● INPUT
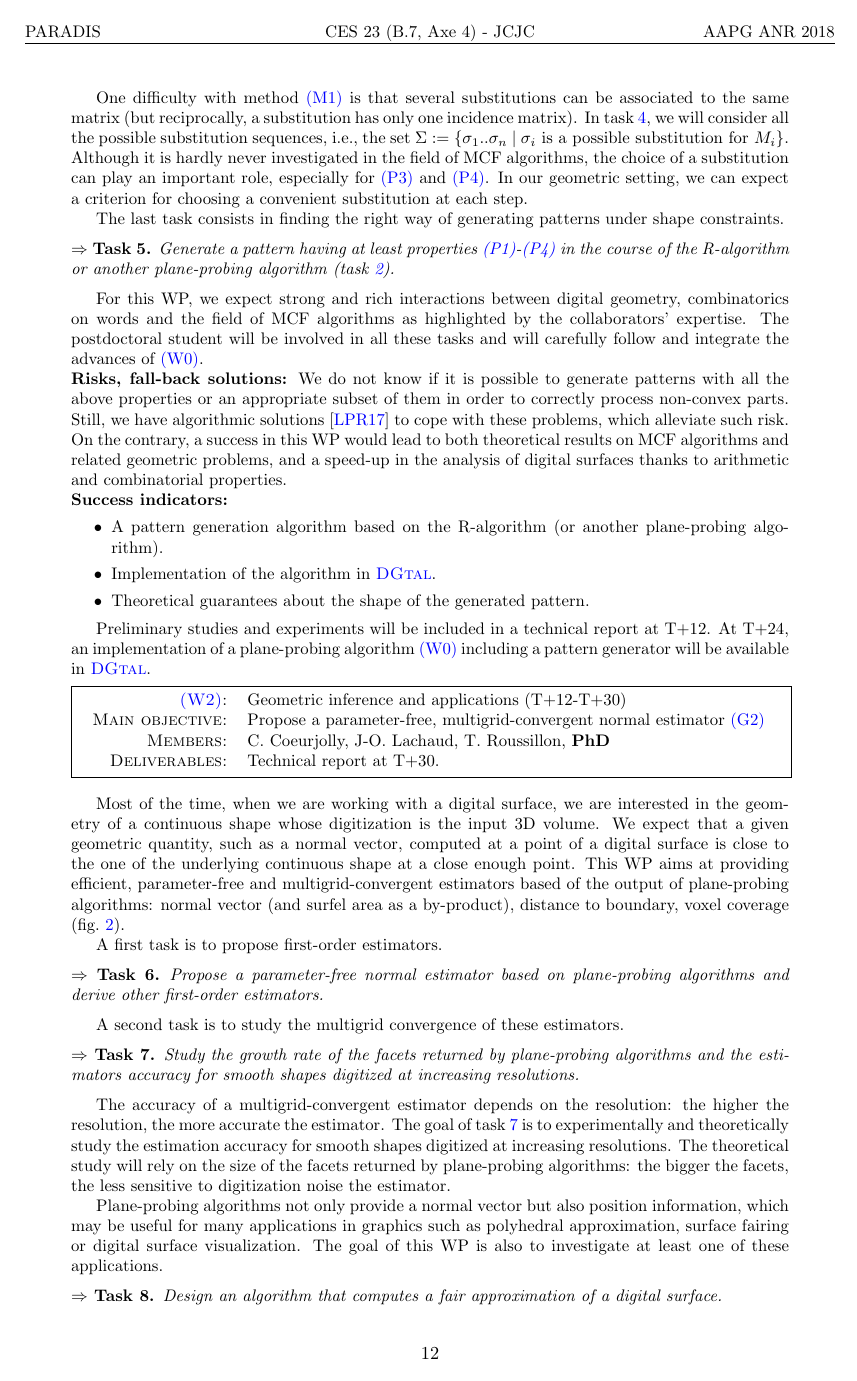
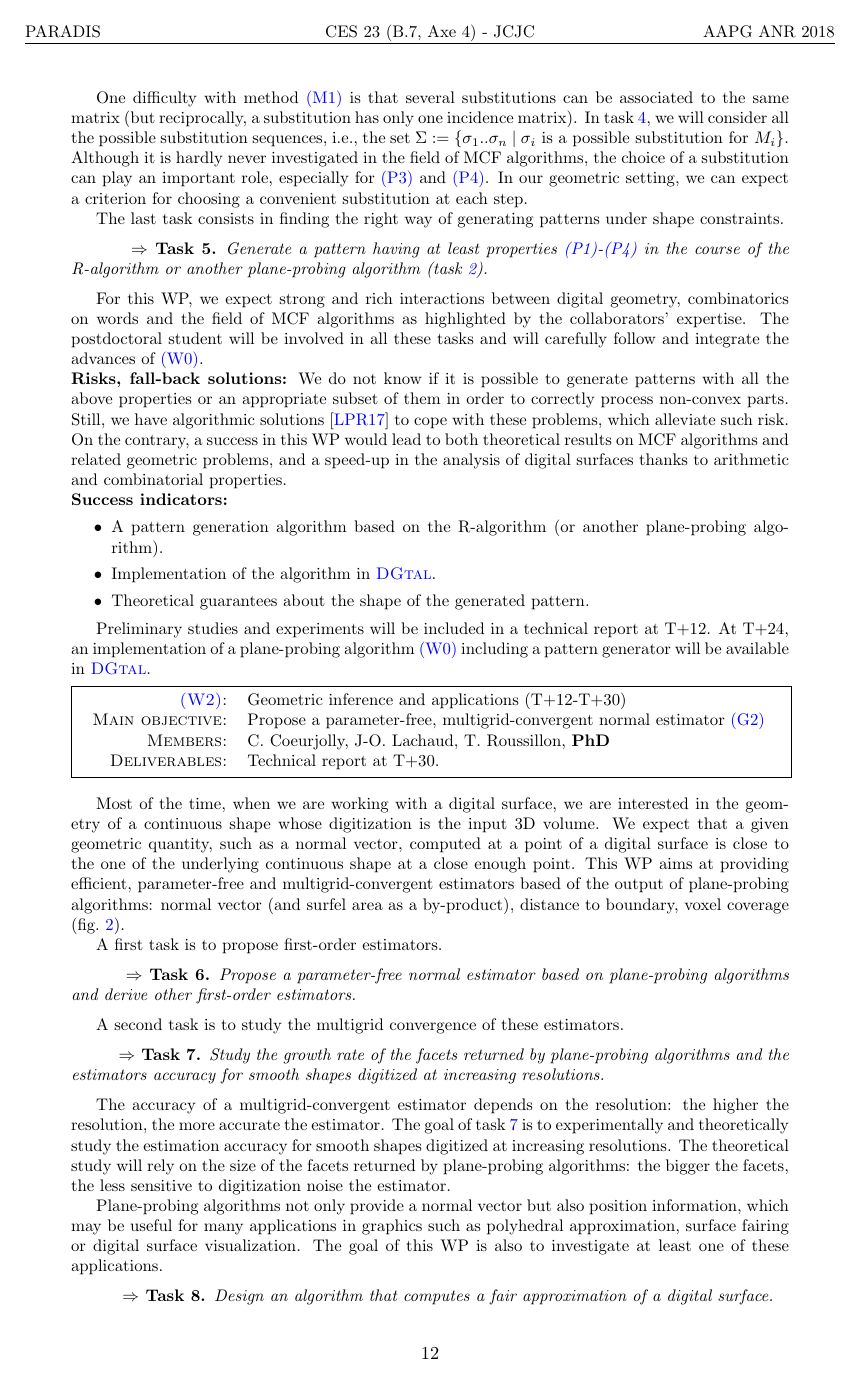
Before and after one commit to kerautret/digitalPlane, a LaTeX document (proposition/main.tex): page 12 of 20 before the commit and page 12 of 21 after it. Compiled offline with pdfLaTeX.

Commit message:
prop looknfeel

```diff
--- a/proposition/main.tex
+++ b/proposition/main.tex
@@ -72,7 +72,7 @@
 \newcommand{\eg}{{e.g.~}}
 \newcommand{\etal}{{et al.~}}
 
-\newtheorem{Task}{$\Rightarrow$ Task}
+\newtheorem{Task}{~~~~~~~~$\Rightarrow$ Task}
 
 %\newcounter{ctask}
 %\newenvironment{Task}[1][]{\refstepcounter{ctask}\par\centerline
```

● WHAT YOU HAVE TO DO
A line belongs in the answer if it contains the word "proposition"; please copy each such line from the material.

● RESPONSE AREA
Before and after one commit to kerautret/digitalPlane, a LaTeX document (proposition/main.tex): page 12 of 20 before the commit and page 12 of 21 after it. Compiled offline with pdfLaTeX.
--- a/proposition/main.tex
+++ b/proposition/main.tex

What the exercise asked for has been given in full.